» **Brief**:
A faithful copy of the entries is needed, one that leaves out the pictures.

Records excerpted from a collection
───

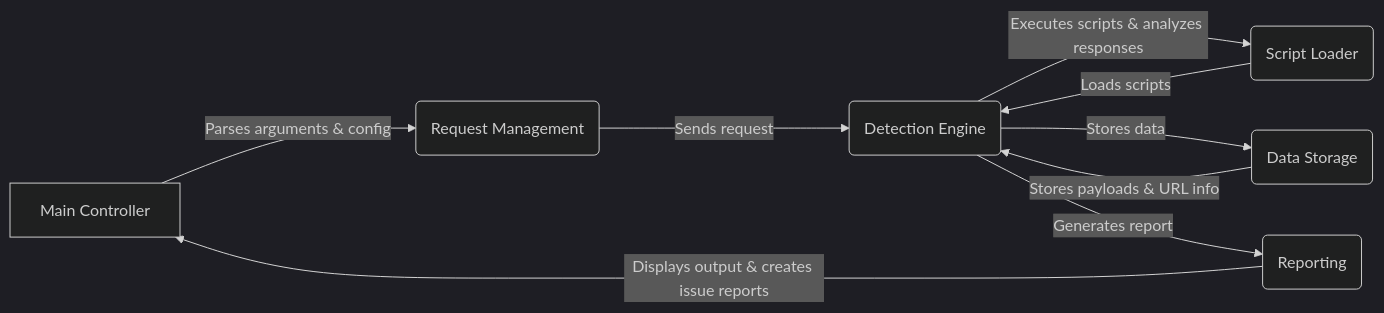
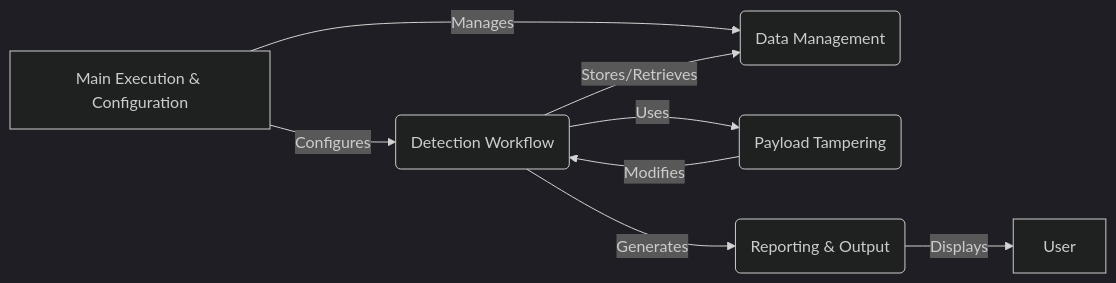
Before and after one commit to CodeBoarding/GeneratedOnBoardings: the diagram in WhatWaf/on_boarding.md, drawn with Mermaid (dark theme). The commit also changed other lines of this file and 11 other files, not shown here.

````diff
--- a/WhatWaf/on_boarding.md
+++ b/WhatWaf/on_boarding.md
@@ -5,11 +5,10 @@
 ```mermaid
 graph LR
-    A[Main Controller] -- Parses arguments & config --> B(Request Management)
-    B -- Sends request --> C(Detection Engine)
-    C -- Executes scripts & analyzes responses --> D(Script Loader)
-    D -- Loads scripts --> C
-    C -- Stores data --> E(Data Storage)
-    E -- Stores payloads & URL info --> C
-    C -- Generates report --> F(Reporting)
-    F -- Displays output & creates issue reports --> A
+    A[Main Execution & Configuration] -- Configures --> B(Detection Workflow)
+    A -- Manages --> C(Data Management)
+    B -- Uses --> D(Payload Tampering)
+    B -- Stores/Retrieves --> C
+    B -- Generates --> E(Reporting & Output)
+    D -- Modifies --> B
+    E -- Displays --> User
 ```
````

───

» **Result**:
Before and after one commit to CodeBoarding/GeneratedOnBoardings: the diagram in WhatWaf/on_boarding.md, drawn with Mermaid (dark theme). The commit also changed other lines of this file and 11 other files, not shown here.

````diff
--- a/WhatWaf/on_boarding.md
+++ b/WhatWaf/on_boarding.md
@@ -5,11 +5,10 @@
 ```mermaid
 graph LR
-    A[Main Controller] -- Parses arguments & config --> B(Request Management)
-    B -- Sends request --> C(Detection Engine)
-    C -- Executes scripts & analyzes responses --> D(Script Loader)
-    D -- Loads scripts --> C
-    C -- Stores data --> E(Data Storage)
-    E -- Stores payloads & URL info --> C
-    C -- Generates report --> F(Reporting)
-    F -- Displays output & creates issue reports --> A
+    A[Main Execution & Configuration] -- Configures --> B(Detection Workflow)
+    A -- Manages --> C(Data Management)
+    B -- Uses --> D(Payload Tampering)
+    B -- Stores/Retrieves --> C
+    B -- Generates --> E(Reporting & Output)
+    D -- Modifies --> B
+    E -- Displays --> User
 ```
````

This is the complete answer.